Riku Riippa (from Kälviä) sculpts time and timelessness. His figures have a powerful presence, but it is difficult to decide whether they are present in the here and now or in the past. Riippa’s figures evoke respect, but they also emanate the future.
Teemu Salonen (from Auttoinen) has a working method that is a contradictory mix-ture of careful studiousness and spur-of-the-moment impulse. The human form is conspicuous by its absence in his works, but their references to culture and cultures imply that the human form has been present.
Joakim Sederholm (from Porvoo) sculpts people and humanity. His idiom is based on classical anatomy, but it recognises that anatomy includes all kinds of variants, and that the human being is as individual as his or her fingerprint.
Marianne Siri (from Lahti) moulds clay by hand. Her realism is finished, and perhaps a little bit overwhelming. Perseverance, patience and surpassing herself are Siri’s mate-rials just like clay and plaster – differentiating between what is crafted by hand and what is machine-made.
Jaakko Tornberg (from Helsinki) and junk, rubbish, refuse and rubble belong together. His works are types formed out of endless details. It takes time to look at them, and it is worth spending the time. What is important and of value?
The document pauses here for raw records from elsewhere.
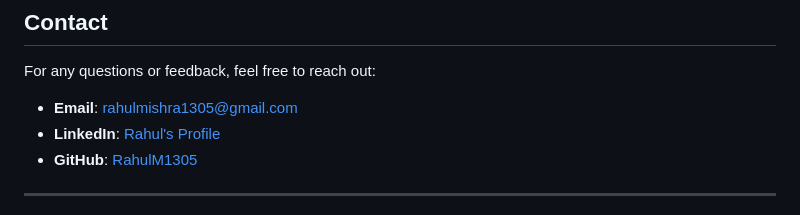
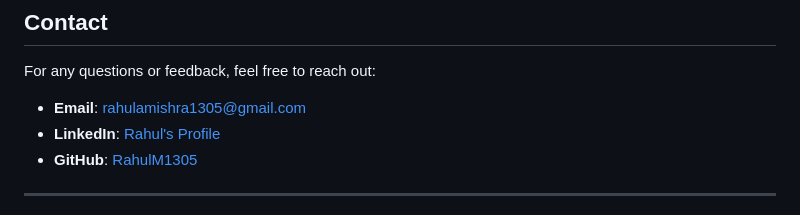
Before and after one commit to RahulM1305/Fitness-website, a Markdown page: README.md, the part around the change. Drawn GitHub-style.

```diff
--- a/README.md
+++ b/README.md
@@ -120,7 +120,7 @@ This project is licensed under the [MIT License](LICENSE). You are free to use,
 
 For any questions or feedback, feel free to reach out:
 
-- **Email**: [rahulmishra1305@gmail.com](mailto:rahulmishra1305@gmail.com)
+- **Email**: [rahulamishra1305@gmail.com](mailto:rahulamishra1305@gmail.com)
 - **LinkedIn**: [Rahul's Profile](https://www.linkedin.com/in/rahulm1305/)
 - **GitHub**: [RahulM1305](https://github.com/RahulM1305)
 
```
Krister Gråhn (from Mänttä) is an artist who prefers to take a backstage role – that of a producer, a technician, an editor or a curator. He enjoys working with numerous ex-cellent artists and innumerable outstanding works of art. In Gråhn’s mind, contempo-rary art is comparable to the folklore from which the paras emanated. Art, too, can cast spells, enchant or curse a person’s living domain and explain events that would otherwise be inexplicable.
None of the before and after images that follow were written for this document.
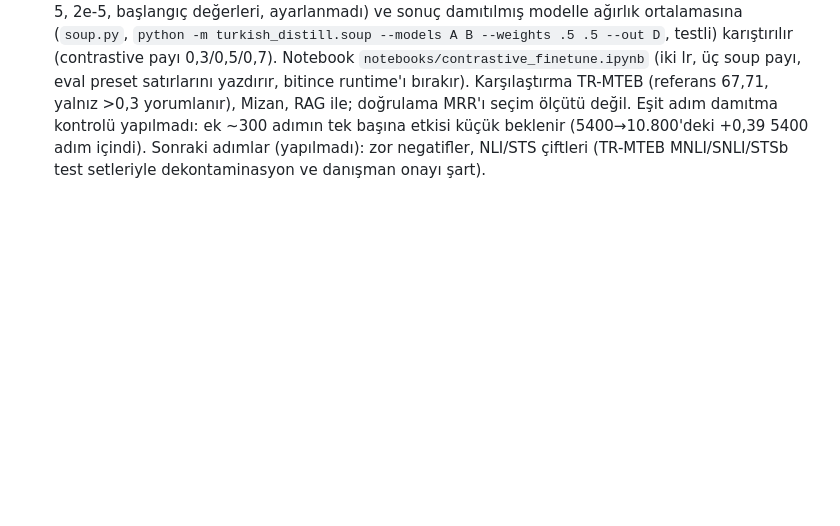
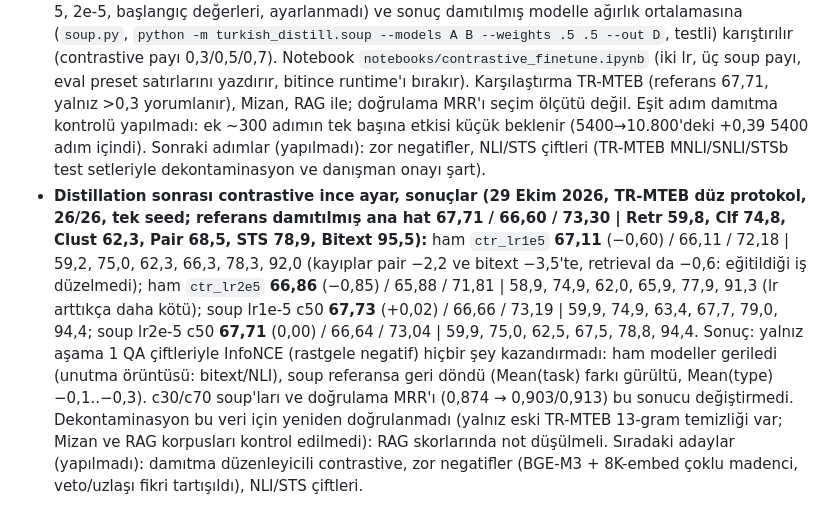
Before and after one commit to mericberktas/bitirme, a Markdown page: CLAUDE.md, the part around the change. GitHub-like rendering; blank space fills up the shorter version.

Commit message:
Record the contrastive fine-tune results
Co-Authored-By: Claude Sonnet 5.5 <noreply@anthropic.com>

```diff
--- a/CLAUDE.md
+++ b/CLAUDE.md
@@ -106,3 +106,4 @@ Git reposu yalnızca kodu (paket, config, notebook, test) tutar. `rapor/` (LaTeX
 - **8K tabanlı öğrenci, en iyi tarif (29 Ekim 2026, TR-MTEB düz protokol, 26/26, tek seed):** öğrenci `modernbert-tr-base` (8K taban), BGE-M3 + talimatlı 8K-embed, 10.800 adım, lr 1e-4, 200K karma (`base8k_two_instr8k_s10800_lr1e4`, koşu `20261029-111849-d50feeb`): **Mean(task) 68,03** / bitext hariç 66,84 / Mean(type) 73,86 | Retr 59,96, Clf 75,05, Clust 62,99, Pair 68,82, STS 78,46, Bitext 97,86. Aynı tarifin 1k tabanlı sonucuna (67,71 / 66,60 / 73,30 | 59,8, 74,8, 62,3, 68,5, 78,9, 95,5) göre +0,32 (bitext hariç +0,24; kümeleme +0,7, bitext +2,4, STS −0,4): eşiğin (0,3) hemen üstünde, tek seed, yani yön olarak taban katkısı küçük ama pozitif, kanıt değil (seed 43/44 koşuları `train2` notebook'unda bekliyor). Kendi ölçümümüzdeki referansların üstünde: Qwen3-8B 67,96 (+0,07), BGE-M3 67,20 (+0,83), lab 8K-embed düz 67,03 (+1,00); yayımlanan sayılara (Qwen3-Embedding-8B 68,66, MoganBERT-Embed 68,30) başka protokolle ve ölçülmeden kıyaslanır. Not: bu öğrenci öğretmenlerinden biriyle (8K-embed) aynı ön eğitimli tabandan türüyor; proje ana hattı 1k tabanlı model olarak kalır.
 - **8K tabanı plain kontrol ve RAGTurk sonuçları (29 Ekim 2026, tek seed):** **TR-MTEB, 8K tabanlı öğrenci, BGE-M3 + PLAIN 8K-embed, 10.800 adım, lr 1e-4: 67,89** / 66,67 / 73,96 | Retr 59,48, Clf 75,01, Clust 63,23, Pair 69,07, STS 78,72, Bitext 98,24; talimatlı 8K ile 68,03: fark +0,14 (gürültü), yani 8K tabanında talimatlı soru kodlamasının kazancı yok; 8K tabanının 1k tabanına üstünlüğü (plain 1k 67,55 → 67,89, +0,34; instr 67,71 → 68,03, +0,32) iki ikilide de ~+0,3 (eşik sınırında). **RAGTurk formal_5k (24.103 parça, 5.579 soru; nDCG@10, makale kümeli bootstrap):** BGE-M3 **0,909**, 8K tabanlı instr 0,900, 1k tabanlı instr 0,900, 1k plain 10.800 0,890, BGE tekil 0,888, lab 8K-embed talimatlı 0,879 (düz 0,806), lab 1k-embed talimatlı 0,874 (düz 0,783), 1k plain 5400 0,872, 8K tekil 0,794, ham taban 0,378. Eşli farklar (nDCG@10, %95 aralık): 1k instr − 8K tabanlı instr −0,0001 [−0,0025; +0,0023] (taban farkı yok); BGE-M3 'e göre −0,0085 [−0,012; −0,005] (BGE-M3 anlamlı üstün; turkish-rag-eval'deki yön tersiydi); lab 1k-embed talimatlı +0,027 [+0,022; +0,031], lab 8K-embed talimatlı +0,021 [+0,018; +0,025] (ikisi de anlamlı); instr − plain (1k, 10.800) +0,010 [+0,008; +0,013]. Skorlar doygun (0,87-0,91) ve sorular parçalardan üretildiği için sözcük örtüşmesi yüksek olabilir; 8K tabanı RAGTurk'te henüz plain kolla koşulmadı.
 - **Distillation sonrası contrastive ince ayar (29 Ekim 2026, kodlandı, testli, koşulmadı):** başlangıç ana hat 1k tabanlı öğrenci (BGE-M3 + talimatlı 8K-embed, 10.800 adım, lr 1e-4; `scale_two_instr8k_s10800_lr1e4/20261027-152516-b2b0c4b/final`, TR-MTEB 67,71); eğitim aşama 1 (soru, pasaj) çiftleri (38.706 çift, ~300 adım/epoch) üzerinde batch içi InfoNCE (`configs/contrastive_after_distill.yaml`: mnrl, scale 20, batch 128, chunk 32, 1 epoch, düz metin, talimatsız; `student.hf_id` yerel `final/` yolu, revision null). Ana risk damıtmanın verdiği STS/bitext/sınıflandırma gücünü unutmak: bu yüzden lr damıtmanın onda biri ve daha da düşük (1e-5, 2e-5, başlangıç değerleri, ayarlanmadı) ve sonuç damıtılmış modelle ağırlık ortalamasına (`soup.py`, `python -m turkish_distill.soup --models A B --weights .5 .5 --out D`, testli) karıştırılır (contrastive payı 0,3/0,5/0,7). Notebook `notebooks/contrastive_finetune.ipynb` (iki lr, üç soup payı, eval preset satırlarını yazdırır, bitince runtime'ı bırakır). Karşılaştırma TR-MTEB (referans 67,71, yalnız >0,3 yorumlanır), Mizan, RAG ile; doğrulama MRR'ı seçim ölçütü değil. Eşit adım damıtma kontrolü yapılmadı: ek ~300 adımın tek başına etkisi küçük beklenir (5400→10.800'deki +0,39 5400 adım içindi). Sonraki adımlar (yapılmadı): zor negatifler, NLI/STS çiftleri (TR-MTEB MNLI/SNLI/STSb test setleriyle dekontaminasyon ve danışman onayı şart).
+- **Distillation sonrası contrastive ince ayar, sonuçlar (29 Ekim 2026, TR-MTEB düz protokol, 26/26, tek seed; referans damıtılmış ana hat 67,71 / 66,60 / 73,30 | Retr 59,8, Clf 74,8, Clust 62,3, Pair 68,5, STS 78,9, Bitext 95,5):** ham `ctr_lr1e5` **67,11** (−0,60) / 66,11 / 72,18 | 59,2, 75,0, 62,3, 66,3, 78,3, 92,0 (kayıplar pair −2,2 ve bitext −3,5'te, retrieval da −0,6: eğitildiği iş düzelmedi); ham `ctr_lr2e5` **66,86** (−0,85) / 65,88 / 71,81 | 58,9, 74,9, 62,0, 65,9, 77,9, 91,3 (lr arttıkça daha kötü); soup lr1e-5 c50 **67,73** (+0,02) / 66,66 / 73,19 | 59,9, 74,9, 63,4, 67,7, 79,0, 94,4; soup lr2e-5 c50 **67,71** (0,00) / 66,64 / 73,04 | 59,9, 75,0, 62,5, 67,5, 78,8, 94,4. Sonuç: yalnız aşama 1 QA çiftleriyle InfoNCE (rastgele negatif) hiçbir şey kazandırmadı: ham modeller geriledi (unutma örüntüsü: bitext/NLI), soup referansa geri döndü (Mean(task) farkı gürültü, Mean(type) −0,1..−0,3). c30/c70 soup'ları ve doğrulama MRR'ı (0,874 → 0,903/0,913) bu sonucu değiştirmedi. Dekontaminasyon bu veri için yeniden doğrulanmadı (yalnız eski TR-MTEB 13-gram temizliği var; Mizan ve RAG korpusları kontrol edilmedi): RAG skorlarında not düşülmeli. Sıradaki adaylar (yapılmadı): damıtma düzenleyicili contrastive, zor negatifler (BGE-M3 + 8K-embed çoklu madenci, veto/uzlaşı fikri tartışıldı), NLI/STS çiftleri.
```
The exhibition is a production of the Public Cultural Services of the City of Tampere. The aim of the Public Cultural Services, on behalf of its services relating to exhibitions, is to spread knowledge of the phenomena in visual arts, and to offer for the Tampere region a diverse and high-level exhibition program.
Haihara’s Paras – The Figures of Sculpture
Open: Tue–Sun 12 Noon - 6 PM., Free Admission